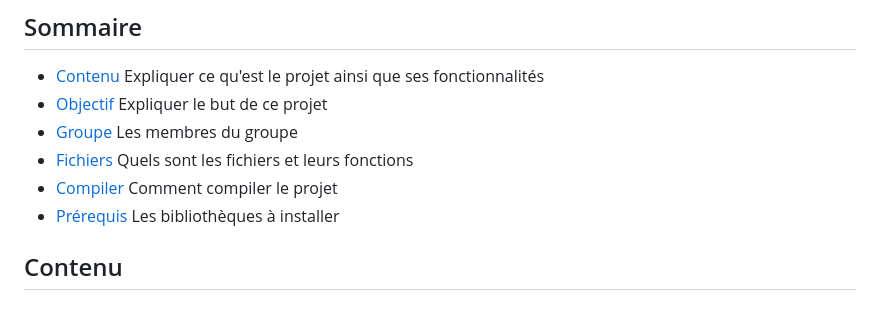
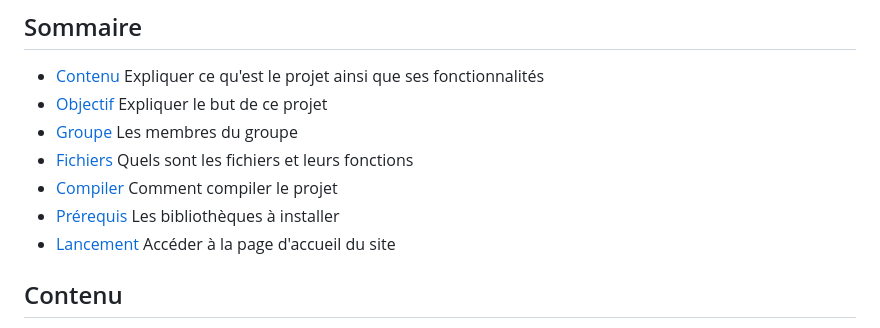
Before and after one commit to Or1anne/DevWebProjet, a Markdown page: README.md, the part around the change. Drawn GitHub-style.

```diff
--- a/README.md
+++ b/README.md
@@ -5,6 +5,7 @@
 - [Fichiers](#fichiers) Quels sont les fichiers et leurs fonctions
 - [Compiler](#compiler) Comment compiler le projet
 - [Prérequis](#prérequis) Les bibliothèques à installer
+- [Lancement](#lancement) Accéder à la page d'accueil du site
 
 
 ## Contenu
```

--

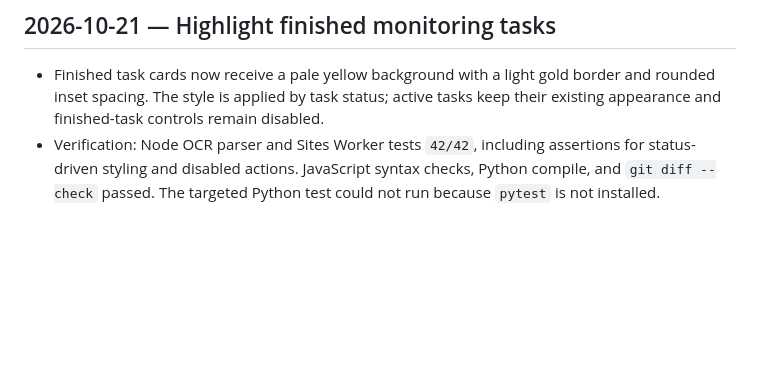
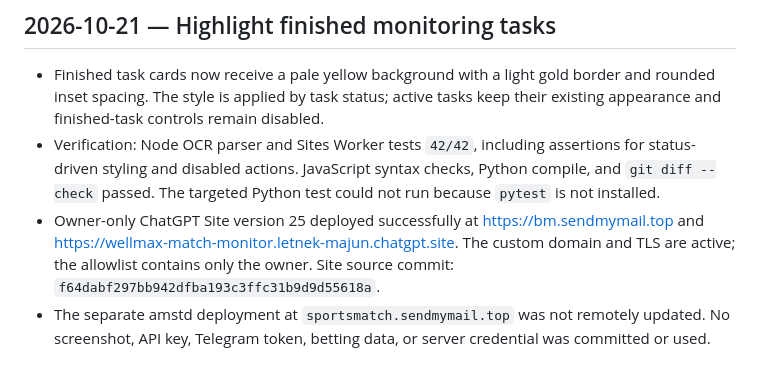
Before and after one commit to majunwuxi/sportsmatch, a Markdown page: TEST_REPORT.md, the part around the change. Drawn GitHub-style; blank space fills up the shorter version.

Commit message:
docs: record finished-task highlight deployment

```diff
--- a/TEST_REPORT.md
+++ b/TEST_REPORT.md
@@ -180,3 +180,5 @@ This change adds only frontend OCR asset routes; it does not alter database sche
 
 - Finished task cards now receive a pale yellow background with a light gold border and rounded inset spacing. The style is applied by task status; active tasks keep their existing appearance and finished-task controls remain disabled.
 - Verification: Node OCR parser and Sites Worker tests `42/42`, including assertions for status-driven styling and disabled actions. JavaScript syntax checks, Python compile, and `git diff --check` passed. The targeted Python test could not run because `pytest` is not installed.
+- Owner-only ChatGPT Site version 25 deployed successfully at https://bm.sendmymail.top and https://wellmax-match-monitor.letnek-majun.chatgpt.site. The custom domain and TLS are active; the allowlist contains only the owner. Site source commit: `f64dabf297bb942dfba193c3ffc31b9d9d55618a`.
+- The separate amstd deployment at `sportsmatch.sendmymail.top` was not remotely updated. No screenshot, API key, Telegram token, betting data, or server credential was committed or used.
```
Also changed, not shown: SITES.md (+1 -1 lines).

▶ What you need to do
Look through the records and gather each line with the word "Drawn".

▶ Answer to the problem
Before and after one commit to Or1anne/DevWebProjet, a Markdown page: README.md, the part around the change. Drawn GitHub-style.
Before and after one commit to majunwuxi/sportsmatch, a Markdown page: TEST_REPORT.md, the part around the change. Drawn GitHub-style; blank space fills up the shorter version.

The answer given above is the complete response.